I first encountered the durian as I was studying for a 2006 Thailand vacation. I was eager to dig into the local food and the tropical fruits especially excited me. It turned out to be not much of a culinary vacation and I ate a lot less fruit than I would have hoped. I certainly never got the nerve to try the durian. Since then my fear and ambivalence has only grown, especially after this SLOG story

(Spangenthal-Lee, Jonah, “Adventures in Food with Ari and Jonah,” The Stranger, 20 April 2007) and an episode of No Reservations where Anthony Bourdain described the durian as being more like a pungent French runny cheese than fruit.

But then, on Wednesday night, I was at a dinner party where the Vietnamese host announced that there would be two disserts after the dinner: one a usual dessert, the other a challenging dessert. I had already seen the cake on the galley counter so that was known. The challenge dissert was to be a surprise. After the cake was brought to the table, our host disappeared into the kitchen and returned with the surprise dessert: durian.

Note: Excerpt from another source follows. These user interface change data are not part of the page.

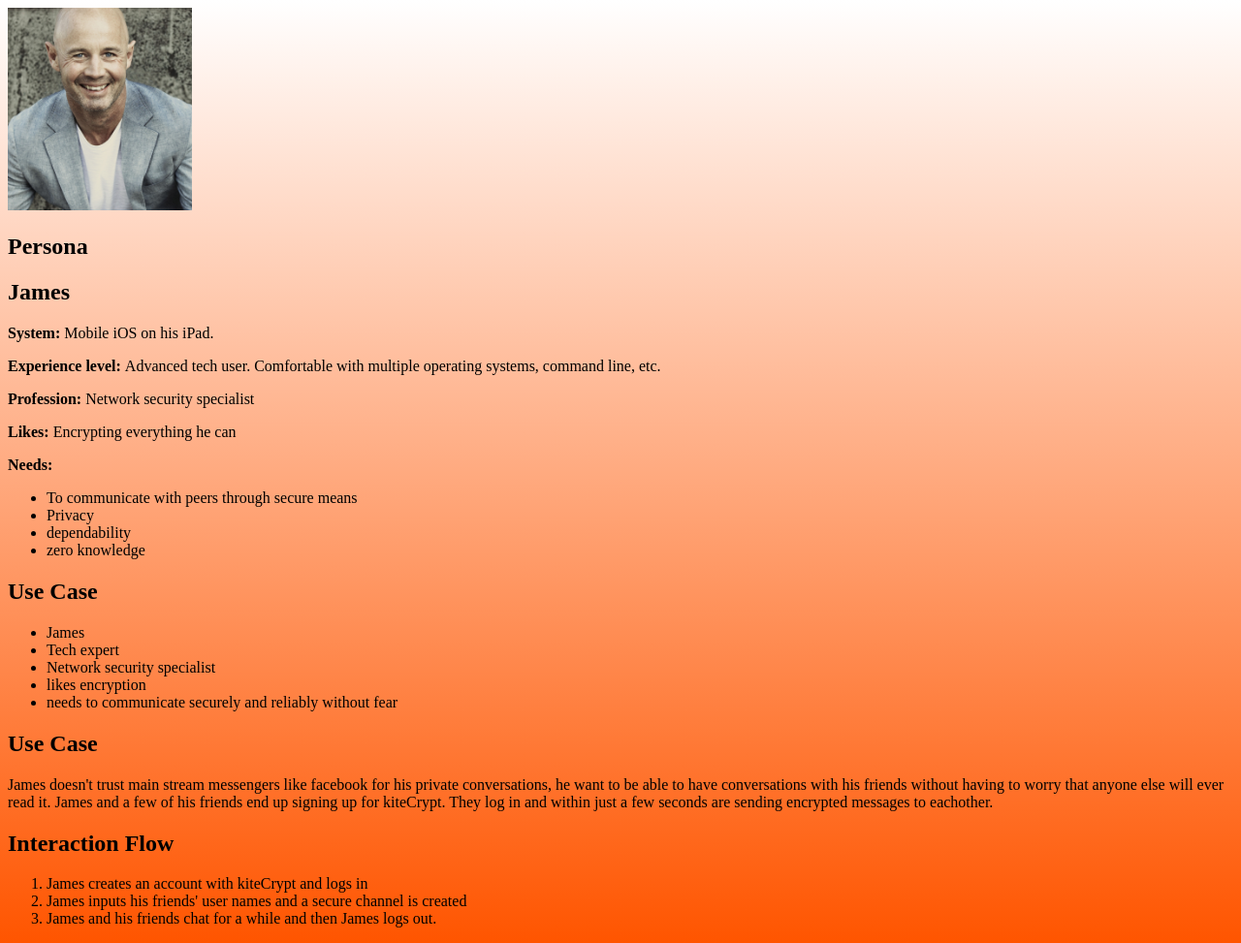
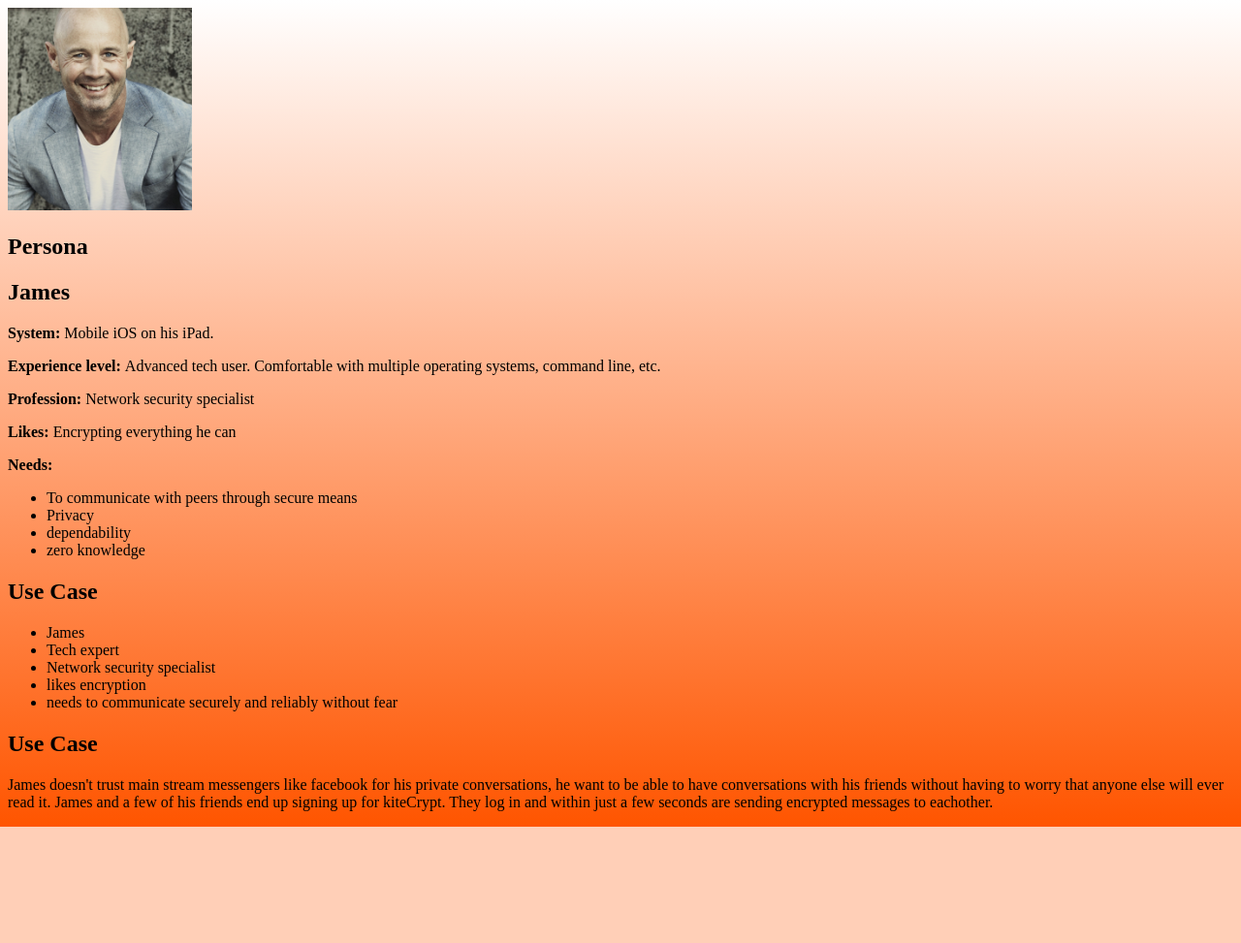
Before and after one commit to Karstagg/kiteCrypt, a PHP site: page /persona3.php in a window 1280 px wide. Shown: the whole page at 97% size. After the commit the page ends 853 px from the top, so only its background shows below. Run offline with PHP 8.4, Linux system fonts and the light colour scheme.

Commit message:
removed interaction flow from persona 3

```diff
--- a/public_html/epic/persona3.php
+++ b/public_html/epic/persona3.php
@@ -45,14 +45,7 @@
 				<h1>Use Case</h1>
 				<p>James doesn't trust main stream messengers like facebook for his private conversations, he want to be able to have conversations with his friends without having to worry that anyone else will ever read it. James and a few of his friends end up signing up for kiteCrypt. They log in and within just a few seconds are sending encrypted messages to eachother.</p>
 			</section>
-			<section>
-				<h1>Interaction Flow</h1>
-				<ol>
-					<li>James creates an account with kiteCrypt and logs in</li>
-					<li>James inputs his friends' user names and a secure channel is created</li>
-					<li>James and his friends chat for a while and then James logs out.</li>
-				</ol>
-			</section>
+
 		</main>
 	</body>
 </html>
```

I have to say that its smell and appearance are deeply intimidating. I roiled with conflicted desire: the adventuresome side desperate to taste it, my distance-operative senses sounding the alarm that this was not food and not to be put in my mouth.

So of course I tried it. Once you get it past your nose it is a wonderfully complex and delicious fruit. It has an arduous flavor that comes in a number of phases. If you divide it into four rough phases, the third quarter is the fruity high point with a wonderful, light, fresh taste characteristic of tropical fruit at the top, reminiscent of the aftertaste of strawberries as it wears on. It has a long sour tail like cheese or butter, but with an ever so slight element of rancid gym sock.

Our host explained that if you buy the durian in the husk, you never know what you’re going to get until you open it up. He recommended the packaged durian, because someone else opens it and then it only gets packed if it’s good. Good being sulfuric in this case.